───── Dataset records ─────

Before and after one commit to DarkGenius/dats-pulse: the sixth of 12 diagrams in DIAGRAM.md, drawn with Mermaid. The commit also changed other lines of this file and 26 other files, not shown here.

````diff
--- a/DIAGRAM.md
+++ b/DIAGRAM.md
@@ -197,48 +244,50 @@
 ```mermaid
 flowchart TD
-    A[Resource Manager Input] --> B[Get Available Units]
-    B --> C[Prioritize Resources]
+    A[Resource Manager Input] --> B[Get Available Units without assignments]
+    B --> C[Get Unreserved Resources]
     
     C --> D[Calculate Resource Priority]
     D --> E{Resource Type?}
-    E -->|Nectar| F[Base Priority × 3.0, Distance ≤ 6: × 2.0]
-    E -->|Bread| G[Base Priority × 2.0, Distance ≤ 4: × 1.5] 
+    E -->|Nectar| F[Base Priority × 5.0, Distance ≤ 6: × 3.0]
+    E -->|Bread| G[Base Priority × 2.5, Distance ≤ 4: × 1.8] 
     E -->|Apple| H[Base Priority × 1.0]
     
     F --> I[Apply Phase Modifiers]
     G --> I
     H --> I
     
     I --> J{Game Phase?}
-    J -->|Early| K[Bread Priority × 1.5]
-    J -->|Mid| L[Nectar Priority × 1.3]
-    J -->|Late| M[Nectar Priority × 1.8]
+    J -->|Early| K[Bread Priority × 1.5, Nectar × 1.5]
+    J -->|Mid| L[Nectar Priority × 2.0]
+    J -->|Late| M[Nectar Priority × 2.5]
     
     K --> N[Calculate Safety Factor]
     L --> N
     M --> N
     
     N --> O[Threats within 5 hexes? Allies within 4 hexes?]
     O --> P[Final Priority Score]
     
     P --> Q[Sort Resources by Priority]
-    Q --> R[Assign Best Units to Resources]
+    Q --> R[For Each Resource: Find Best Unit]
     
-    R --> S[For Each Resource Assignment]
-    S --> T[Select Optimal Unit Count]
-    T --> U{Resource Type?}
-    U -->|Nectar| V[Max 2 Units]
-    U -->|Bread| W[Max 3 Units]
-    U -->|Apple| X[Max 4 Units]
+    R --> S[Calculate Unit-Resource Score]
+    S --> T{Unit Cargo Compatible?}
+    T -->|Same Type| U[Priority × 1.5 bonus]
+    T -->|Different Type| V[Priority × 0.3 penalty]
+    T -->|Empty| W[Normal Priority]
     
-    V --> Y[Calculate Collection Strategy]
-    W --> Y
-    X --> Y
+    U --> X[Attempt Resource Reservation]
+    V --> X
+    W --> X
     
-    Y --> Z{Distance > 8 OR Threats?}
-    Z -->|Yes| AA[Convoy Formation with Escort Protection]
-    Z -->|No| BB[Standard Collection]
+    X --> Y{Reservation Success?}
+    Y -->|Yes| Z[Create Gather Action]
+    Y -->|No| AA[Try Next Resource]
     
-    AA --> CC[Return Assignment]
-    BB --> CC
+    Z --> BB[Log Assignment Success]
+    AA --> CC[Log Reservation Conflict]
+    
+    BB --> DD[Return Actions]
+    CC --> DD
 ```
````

─────
───── Dataset records ─────

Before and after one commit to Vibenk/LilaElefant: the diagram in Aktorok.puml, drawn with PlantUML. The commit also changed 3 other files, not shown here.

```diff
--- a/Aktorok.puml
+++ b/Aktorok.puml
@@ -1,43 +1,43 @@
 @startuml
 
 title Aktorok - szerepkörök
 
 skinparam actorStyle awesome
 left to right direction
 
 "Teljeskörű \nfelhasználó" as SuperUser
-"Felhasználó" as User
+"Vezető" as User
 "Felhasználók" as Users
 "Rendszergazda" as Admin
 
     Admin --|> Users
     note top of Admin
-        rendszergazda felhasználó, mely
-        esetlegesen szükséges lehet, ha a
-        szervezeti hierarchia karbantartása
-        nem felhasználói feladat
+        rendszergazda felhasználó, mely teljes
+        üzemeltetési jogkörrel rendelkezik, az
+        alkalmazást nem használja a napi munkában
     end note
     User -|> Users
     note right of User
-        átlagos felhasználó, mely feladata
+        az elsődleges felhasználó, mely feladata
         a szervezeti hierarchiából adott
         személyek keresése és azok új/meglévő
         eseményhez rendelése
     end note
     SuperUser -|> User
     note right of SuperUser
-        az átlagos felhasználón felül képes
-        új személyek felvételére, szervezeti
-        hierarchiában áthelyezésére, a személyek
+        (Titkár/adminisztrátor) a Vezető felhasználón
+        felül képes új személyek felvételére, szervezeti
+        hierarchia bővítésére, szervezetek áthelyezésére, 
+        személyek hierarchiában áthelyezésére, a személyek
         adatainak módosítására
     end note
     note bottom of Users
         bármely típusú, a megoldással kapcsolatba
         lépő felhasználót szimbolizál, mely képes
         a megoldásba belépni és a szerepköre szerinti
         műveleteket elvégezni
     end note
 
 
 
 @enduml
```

─────

> **Exercise description**
Look through the entries. Copy out each line with "Distance" in it.

> **Solution**
-    E -->|Nectar| F[Base Priority × 3.0, Distance ≤ 6: × 2.0]
-    E -->|Bread| G[Base Priority × 2.0, Distance ≤ 4: × 1.5] 
+    E -->|Nectar| F[Base Priority × 5.0, Distance ≤ 6: × 3.0]
+    E -->|Bread| G[Base Priority × 2.5, Distance ≤ 4: × 1.8] 
-    Y --> Z{Distance > 8 OR Threats?}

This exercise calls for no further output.